Report finds fault with U.S. health services for teens
HealthDay/Washington Post, December 10, 2008
Better coordination and care, along with improved training for healthcare providers, are among the reforms needed to improve the fragmented and poorly designed health services currently available for American teens. Researchers with the Johns Hopkins Bloomberg School of Public Health said that some teens, particularly those who are uninsured or underinsured, have little or no access to mainstream primary care services. Instead, they rely largely on "safety-net" care provided by hospitals, community centers and school-based health centers.

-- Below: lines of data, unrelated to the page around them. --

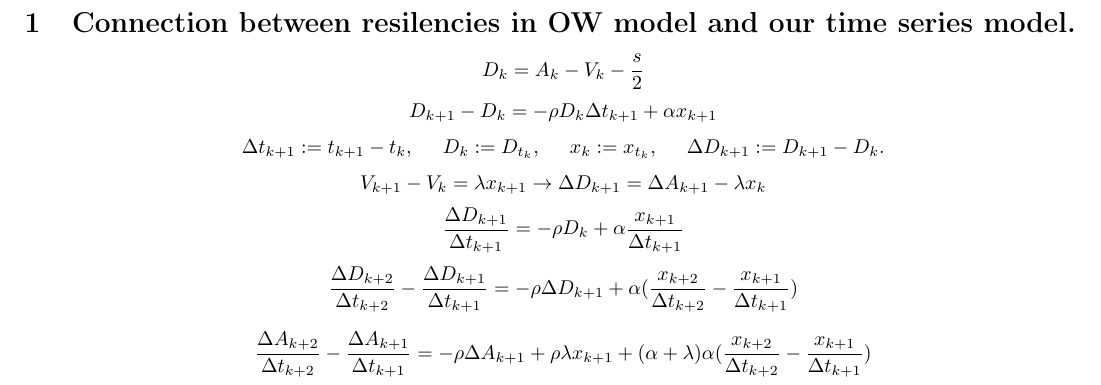
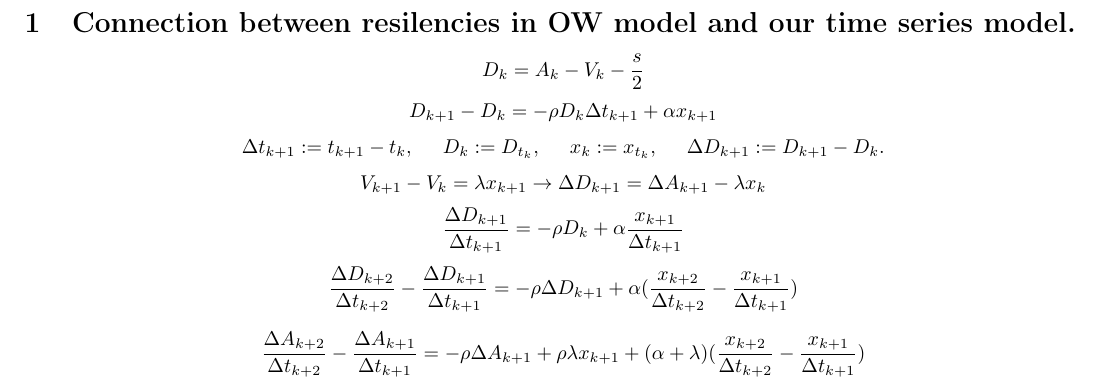
Before and after one commit to VsevolodZaostrovsky/OWModel, a LaTeX document (AllAboutTheReport/Proofs/ResilencyConnection.tex): part of the page, cut so that both start at the same text. Compiled offline with pdfLaTeX.

Commit message:
missprint

```diff
--- a/AllAboutTheReport/Proofs/ResilencyConnection.tex
+++ b/AllAboutTheReport/Proofs/ResilencyConnection.tex
@@ -99,7 +99,7 @@
         = - \rho \Delta D_{k+1} + \alpha ( \frac{x_{k+2}}{\Delta t_{k+2}} - \frac{x_{k+1}}{\Delta t_{k+1}}) \]
 
     \[ \frac{\Delta A_{k+2}}{\Delta t_{k+2}} - \frac{\Delta A_{k+1}}{\Delta t_{k+1}}
-        = - \rho \Delta A_{k+1} + \rho \lambda x_{k+1} + (\alpha + \lambda)\alpha (\frac{x_{k+2}}{\Delta t_{k+2}} - \frac{x_{k+1}}{\Delta t_{k+1}}) \]
+        = - \rho \Delta A_{k+1} + \rho \lambda x_{k+1} + (\alpha + \lambda) (\frac{x_{k+2}}{\Delta t_{k+2}} - \frac{x_{k+1}}{\Delta t_{k+1}}) \]
 
 
 
```
Also changed, not shown: AllAboutTheReport/Proofs/ResilencyConnection.pdf.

- CMS Sets 2014 Pay Rates for Hospital Outpatient and Physician Services
- FDA hopes hospitals will switch to newly regulated pharmacies
- The 5 Biggest Healthcare Finance Trouble Spots
- Not-for-Profit Hospitals Find Opportunity Amid Uncertainty
- The Most Polarizing Topics in Healthcare IT
- Nonprofit Hospital Outlook 'Negative' in 2014
- How CPOE Will Make Healthcare Smarter
- Why You Should Involve Patients in Nursing Handoffs
- Are ACOs Really Different from HMOs?
- Rise of the Chief Strategy Officer